### DATA IN THIS EXERCISE ###

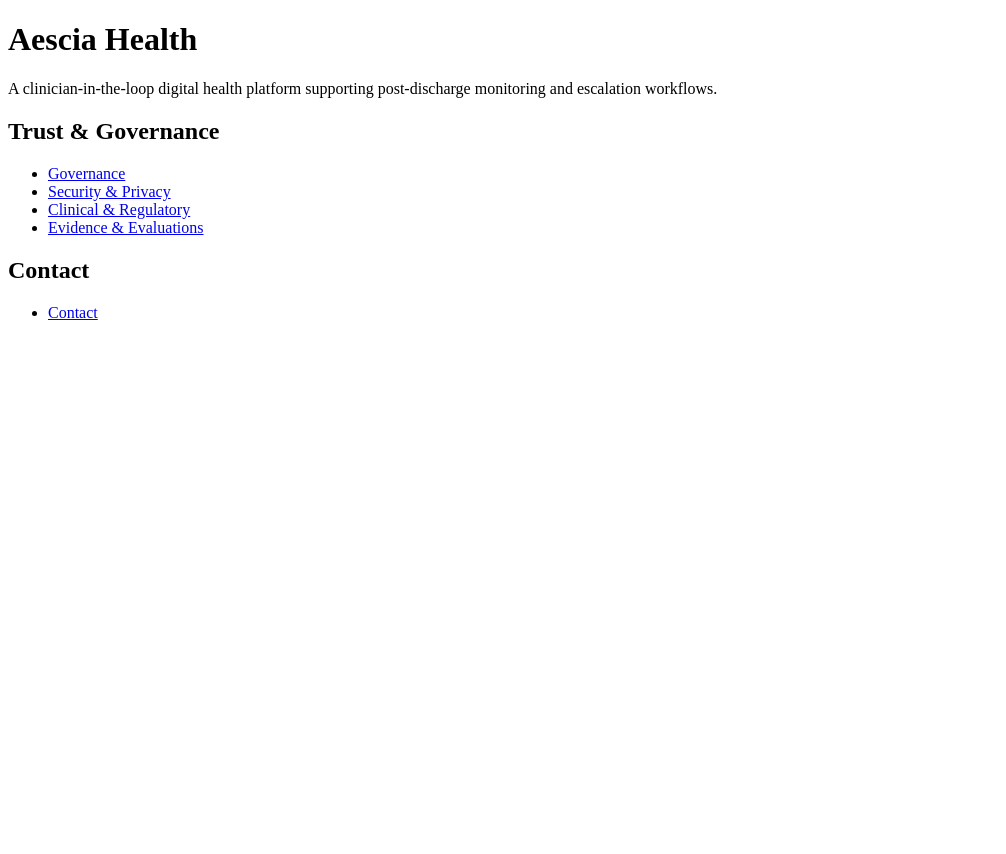
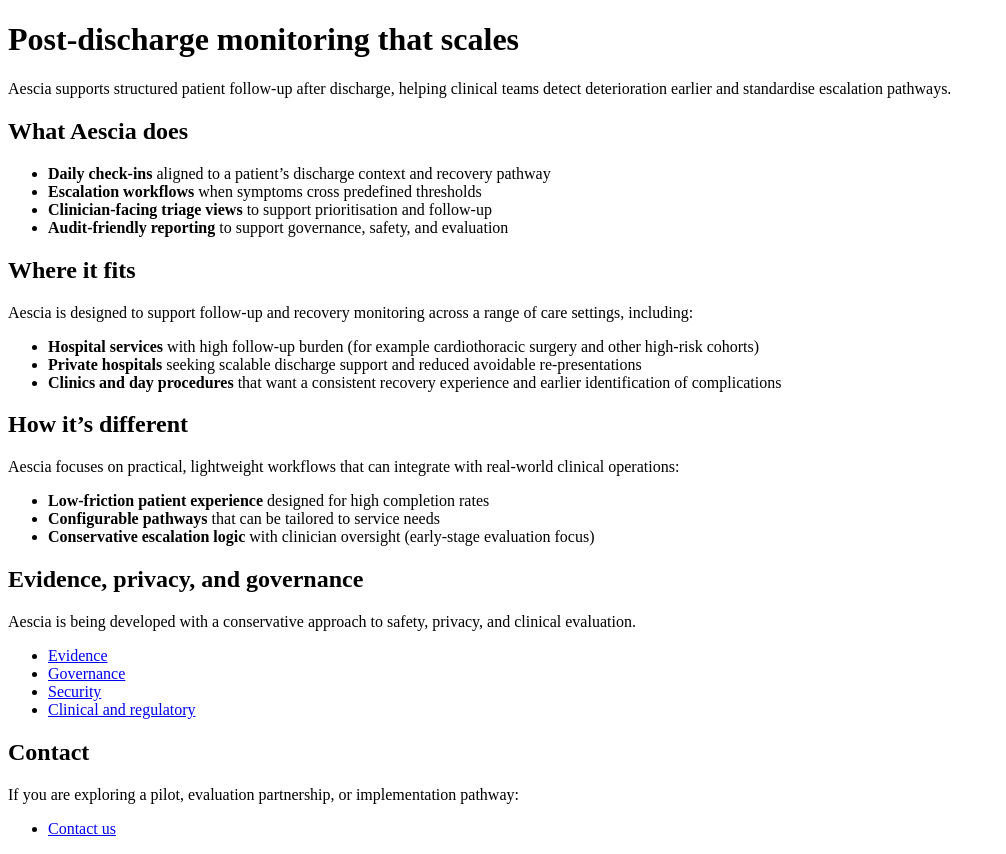
Before and after one commit to jamiekurrle/Aescia-Site, a Next.js app: page / in a window 1280 px wide. Shown: the whole page, without its empty margins (0-1006 px from the left). Before the commit the page ends 800 px from the top, so only its background shows below. Built offline with nearby package versions, Linux system fonts and the light colour scheme.

Commit message:
Update index.mdx

```diff
--- a/pages/index.mdx
+++ b/pages/index.mdx
@@ -1,12 +1,46 @@
-# Aescia Health
+---
+title: "Aescia Health — Post-Discharge Monitoring & Escalation Workflows"
+description: "Aescia is a digital health platform for post-discharge monitoring and escalation workflows, designed to support scalable follow-up across hospitals and clinics."
+---
 
-A clinician-in-the-loop digital health platform supporting post-discharge monitoring and escalation workflows.
+# Post-discharge monitoring that scales
 
-## Trust & Governance
-- [Governance](/governance)
-- [Security & Privacy](/security)
-- [Clinical & Regulatory](/clinical-regulatory)
-- [Evidence & Evaluations](/evidence)
+Aescia supports structured patient follow-up after discharge, helping clinical teams detect deterioration earlier and standardise escalation pathways.
+
+## What Aescia does
+
+- **Daily check-ins** aligned to a patient’s discharge context and recovery pathway
+- **Escalation workflows** when symptoms cross predefined thresholds
+- **Clinician-facing triage views** to support prioritisation and follow-up
+- **Audit-friendly reporting** to support governance, safety, and evaluation
+
+## Where it fits
+
+Aescia is designed to support follow-up and recovery monitoring across a range of care settings, including:
+
+- **Hospital services** with high follow-up burden (for example cardiothoracic surgery and other high-risk cohorts)
+- **Private hospitals** seeking scalable discharge support and reduced avoidable re-presentations
+- **Clinics and day procedures** that want a consistent recovery experience and earlier identification of complications
+
+## How it’s different
+
+Aescia focuses on practical, lightweight workflows that can integrate with real-world clinical operations:
+
+- **Low-friction patient experience** designed for high completion rates
+- **Configurable pathways** that can be tailored to service needs
+- **Conservative escalation logic** with clinician oversight (early-stage evaluation focus)
+
+## Evidence, privacy, and governance
+
+Aescia is being developed with a conservative approach to safety, privacy, and clinical evaluation.
+
+- [Evidence](./evidence)
+- [Governance](./governance)
+- [Security](./security)
+- [Clinical and regulatory](./clinical-regulatory)
 
 ## Contact
-- [Contact](/contact)
+
+If you are exploring a pilot, evaluation partnership, or implementation pathway:
+
+- [Contact us](./contact)
```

###

▶ _PROBLEM STATEMENT_: Retype every entry word for word, but do not carry over the pictures.

▶ _SOLUTION BELOW_:
Before and after one commit to jamiekurrle/Aescia-Site, a Next.js app: page / in a window 1280 px wide. Shown: the whole page, without its empty margins (0-1006 px from the left). Before the commit the page ends 800 px from the top, so only its background shows below. Built offline with nearby package versions, Linux system fonts and the light colour scheme.

Commit message:
Update index.mdx

```diff
--- a/pages/index.mdx
+++ b/pages/index.mdx
@@ -1,12 +1,46 @@
-# Aescia Health
+---
+title: "Aescia Health — Post-Discharge Monitoring & Escalation Workflows"
+description: "Aescia is a digital health platform for post-discharge monitoring and escalation workflows, designed to support scalable follow-up across hospitals and clinics."
+---
 
-A clinician-in-the-loop digital health platform supporting post-discharge monitoring and escalation workflows.
+# Post-discharge monitoring that scales
 
-## Trust & Governance
-- [Governance](/governance)
-- [Security & Privacy](/security)
-- [Clinical & Regulatory](/clinical-regulatory)
-- [Evidence & Evaluations](/evidence)
+Aescia supports structured patient follow-up after discharge, helping clinical teams detect deterioration earlier and standardise escalation pathways.
+
+## What Aescia does
+
+- **Daily check-ins** aligned to a patient’s discharge context and recovery pathway
+- **Escalation workflows** when symptoms cross predefined thresholds
+- **Clinician-facing triage views** to support prioritisation and follow-up
+- **Audit-friendly reporting** to support governance, safety, and evaluation
+
+## Where it fits
+
+Aescia is designed to support follow-up and recovery monitoring across a range of care settings, including:
+
+- **Hospital services** with high follow-up burden (for example cardiothoracic surgery and other high-risk cohorts)
+- **Private hospitals** seeking scalable discharge support and reduced avoidable re-presentations
+- **Clinics and day procedures** that want a consistent recovery experience and earlier identification of complications
+
+## How it’s different
+
+Aescia focuses on practical, lightweight workflows that can integrate with real-world clinical operations:
+
+- **Low-friction patient experience** designed for high completion rates
+- **Configurable pathways** that can be tailored to service needs
+- **Conservative escalation logic** with clinician oversight (early-stage evaluation focus)
+
+## Evidence, privacy, and governance
+
+Aescia is being developed with a conservative approach to safety, privacy, and clinical evaluation.
+
+- [Evidence](./evidence)
+- [Governance](./governance)
+- [Security](./security)
+- [Clinical and regulatory](./clinical-regulatory)
 
 ## Contact
-- [Contact](/contact)
+
+If you are exploring a pilot, evaluation partnership, or implementation pathway:
+
+- [Contact us](./contact)
```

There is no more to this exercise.